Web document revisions
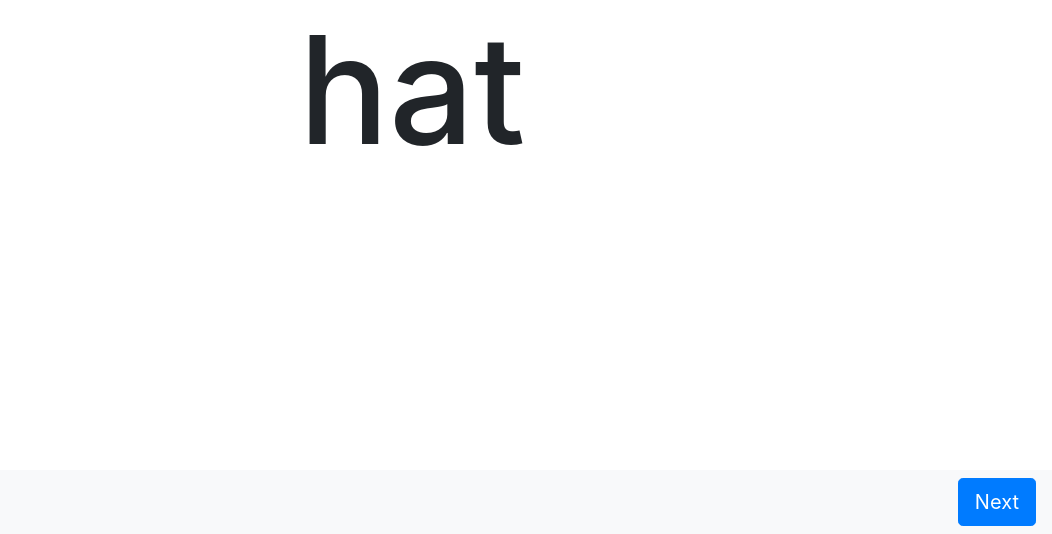
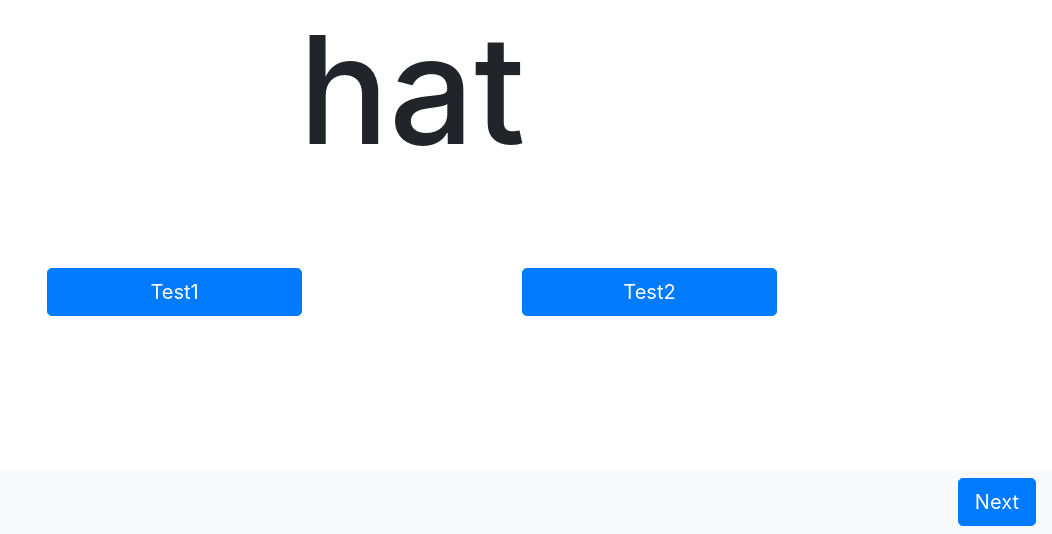
Before and after one commit to shallotly/ui-design-ipa, a Flask app: page /quiz/1 in a window 1280 px wide. Shown: the part 266-800 px from the top of the page, without its empty margins (228-1280 px from the left). Run offline with Flask 2, Linux system fonts and the light colour scheme; some libraries are stand-ins or nearby versions.

Commit message:
quiz modified

```diff
--- a/static/main.css
+++ b/static/main.css
@@ -21,3 +21,9 @@
   padding-bottom: 80px;
   font-size: 150px;
 }
+
+.quiz-btn{
+  display: block;
+  text-align: center;
+  width: 100%;
+}
--- a/templates/quiz.html
+++ b/templates/quiz.html
@@ -14,6 +14,21 @@
 <div class="mt-5 mb-3">
     <h3 class="center">{{ "What is the correct vowel?" | safe}}</h3>
     <h1 class="center quiz-word">{{ data["word"] | safe}}</h1>
+
+    <div class="row">
+      <div class="col-md-2">
+      </div>
+      <div class="col-md-3">
+        <button type="button" class="btn btn-primary btn-lg quiz-btn">Test1</button>
+      </div>
+      <div class="col-md-2">
+      </div>
+      <div class="col-md-3">
+        <button type="button" class="btn btn-primary btn-lg quiz-btn">Test2</button>
+      </div>
+      <div class="col-md-2">
+      </div>
+    </div>
 </div>
 
 <!-- BACK/NEXT BUTTONS -->
```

Prompt: Work out the number of lines in the records containing the word "class". Write only that number.

Written reply: 11